The technique is based on the fact that the same canvas image may be rendered differently on different computers. This happens for several reasons. At the image format level – web browsers use different image processing engines, image export options, compression level, the final images may get different checksum even if they are pixel-identical. At the system level – operating systems have different fonts, they use different algorithms and settings for anti-aliasing and sub-pixel rendering.

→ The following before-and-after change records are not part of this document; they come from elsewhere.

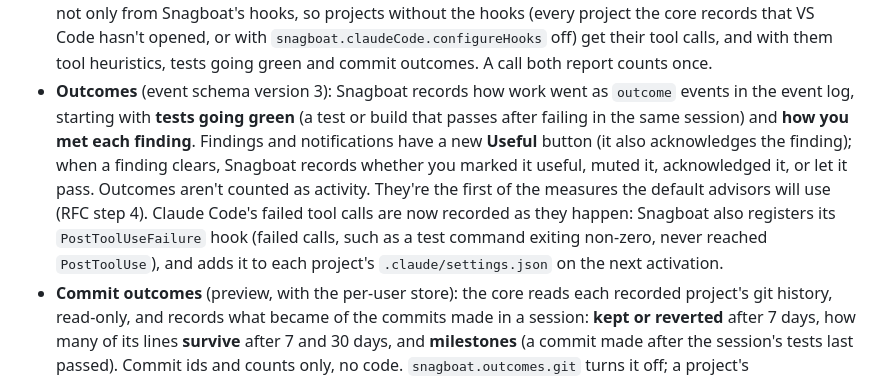
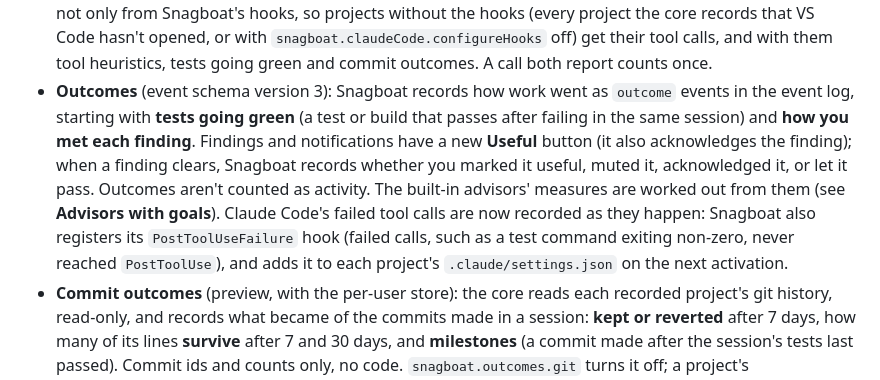
Before and after one commit to DChristianson/snagboat, a Markdown page: CHANGELOG.md, the part around the change. Drawn GitHub-style.

Commit message:
CHANGELOG: the advisors' measures ship in this release
Co-Authored-By: Claude Opus 5.5 <noreply@anthropic.com>

```diff
--- a/CHANGELOG.md
+++ b/CHANGELOG.md
@@ -32,7 +32,7 @@
 - **Findings panel**: Snagboat now has its own sidebar view with the findings now (each with its advisor, whether its hourly limit is holding it back, and **Useful**), today's tokens, cache rate and milestones, and links to the advisor UI and the detail view. With the per-user store on, Sessions moves from the detail view to the advisor UI, and opening a session (from a finding, a notification or **Snagboat: Open Session**) opens it in your browser.
 - **Advisors with goals**: Purser (token cost down), Navigator (clock time not wasted), Bosun (unsafe tool use limited) and Lookout (you not overly distracted) are built in, each a goal with measures worked out from the event log and its outcomes, and need no model. `snagboat advisors` prints each one's measures for the last 7 days against the 7 before, and the weekly review has an **Advisors** section. An advisor's `persona.md` in `~/.snagboat/advisors/<id>/` now takes front matter (goal, measures, notify limits, cue) above its voice; a file with front matter replaces or adds an advisor, and the front matter is never sent to a model. Each advisor's `notify.max_per_hour` now limits the notifications of the heuristics it lists (Navigator: stalled, runaway turn, backtracking, 3 an hour; Purser: token budget, cache thrash, context pressure, 2; Bosun: tool churn, 2), and each notification shown is recorded, so Lookout can count them. Bosun's approvals per session comes from Claude Code's `PermissionRequest` and `PermissionDenied` hooks, which Snagboat now adds in the background (they record only the tool's name and never answer a prompt).
 - **Tool calls from transcripts**: Claude Code's tool calls are also read from its transcripts as they're written, not only from Snagboat's hooks, so projects without the hooks (every project the core records that VS Code hasn't opened, or with `snagboat.claudeCode.configureHooks` off) get their tool calls, and with them tool heuristics, tests going green and commit outcomes. A call both report counts once.
-- **Outcomes** (event schema version 3): Snagboat records how work went as `outcome` events in the event log, starting with **tests going green** (a test or build that passes after failing in the same session) and **how you met each finding**. Findings and notifications have a new **Useful** button (it also acknowledges the finding); when a finding clears, Snagboat records whether you marked it useful, muted it, acknowledged it, or let it pass. Outcomes aren't counted as activity. They're the first of the measures the default advisors will use (RFC step 4). Claude Code's failed tool calls are now recorded as they happen: Snagboat also registers its `PostToolUseFailure` hook (failed calls, such as a test command exiting non-zero, never reached `PostToolUse`), and adds it to each project's `.claude/settings.json` on the next activation.
+- **Outcomes** (event schema version 3): Snagboat records how work went as `outcome` events in the event log, starting with **tests going green** (a test or build that passes after failing in the same session) and **how you met each finding**. Findings and notifications have a new **Useful** button (it also acknowledges the finding); when a finding clears, Snagboat records whether you marked it useful, muted it, acknowledged it, or let it pass. Outcomes aren't counted as activity. The built-in advisors' measures are worked out from them (see **Advisors with goals**). Claude Code's failed tool calls are now recorded as they happen: Snagboat also registers its `PostToolUseFailure` hook (failed calls, such as a test command exiting non-zero, never reached `PostToolUse`), and adds it to each project's `.claude/settings.json` on the next activation.
 - **Commit outcomes** (preview, with the per-user store): the core reads each recorded project's git history, read-only, and records what became of the commits made in a session: **kept or reverted** after 7 days, how many of its lines **survive** after 7 and 30 days, and **milestones** (a commit made after the session's tests last passed). Commit ids and counts only, no code. `snagboat.outcomes.git` turns it off; a project's `.snagboat.json` can turn it off but not on.
 - **Heuristics run in the core** (preview): with `snagboat.storage.perUserStore` on, the core works out each workspace's findings and early warnings, with that workspace's own rules and thresholds (`~/.snagboat/rules.json`, and `config.json` as synced from VS Code), so every window on a workspace shows the same ones. Windows still show them in the status bar and as notifications, and changing a rule or threshold applies right away. `snagboat findings` prints the current workspace's findings from the running core. Tool categories used by the core are your user-level ones, not a project's own.
 - **The core reads Copilot CLI sessions** (preview): as for Claude Code, the core reads Copilot CLI's session logs (agent mode) for every project on this machine and files each session under its workspace, with the same limits (`collect`, `collect.unopened`, `--no-collect`). A window that's the core's client no longer reads them itself. Copilot's OpenTelemetry export (editor features) still goes to a window, since its spans don't say which workspace they're from.
```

Below you can see if the Canvas is supported in your web browser and check whether this technique can keep track of you. In addition, a little continuing research will show how really unique and persistent Canvas Fingerprint in real life, and whether your signature in the BrowserLeaks database (nothing is collected right here!).
Canvas Support in Your Browser
|Canvas (basic support)||?|
|Text API for Canvas||?|
Image File Details
|Number of Colors|
|Looking at your signature, it's very likely that your web browser is Web Browser and your operating system is Operating System.|
Unlike the other «browser detection» tricks, this deals with many OS features related to the graphics environment. Potentially it can be used to identify the video adapter, especially if you will use WebGL profiling, not just Canvas 2D Context. By the way, different graphics card drivers can also sometimes affect to regular fonts rendering.
This tiny animated GIF shows how canvas images can be variable from 35 different users. The code is not changed, but each frame is different:
As you can see from our Database Summary, the number of unique images that we have been able to collect is a few thousand for now.
- // Text with lowercase/uppercase/punctuation symbols
- var txt = "BrowserLeaks,com <canvas> 1.0";
- ctx.textBaseline = "top";
- // The most common type
- ctx.font = "14px 'Arial'";
- ctx.textBaseline = "alphabetic";
- ctx.fillStyle = "#f60";
- // Some tricks for color mixing to increase the difference in rendering
- ctx.fillStyle = "#069";
- ctx.fillText(txt, 2, 15);
- ctx.fillStyle = "rgba(102, 204, 0, 0.7)";
- ctx.fillText(txt, 4, 17);
To create a signature from the canvas, we must export the pixels from the application's memory using the toDataURL() function, which will return the base64-encoded string of the binary image file. Then we can just create an MD5 hash of this string, or even extract CRC checksum from IDAT chunk which is placed from 16 to 12 byte from the end of every PNG file, and this will be our Canvas Fingerprint.
The first article about the difference in rendering pixels. Not about fingerprinting, but just after this article it became clear to us that something similar can be done.
- Pixel Perfect: Fingerprinting Canvas in HTML5
A well-known study, after which the topic has become known to the public.
GitHub project that uses original our original code for their canvas fingerprinting function (huh, so many people have asked for proof).
- The Web never forgets: Persistent tracking mechanisms in the wild
And now it is used by thousands of sites...
Firefox add-on that changes the JS-API for modifying <canvas> to prevent Canvas Fingerprinting.
- Canvas Fingerprinting – Wikipedia
- HTML5 Canvas – MDN
- Compatibility tables for support of Canvas & WebGL in desktop and mobile browsers – Can I Use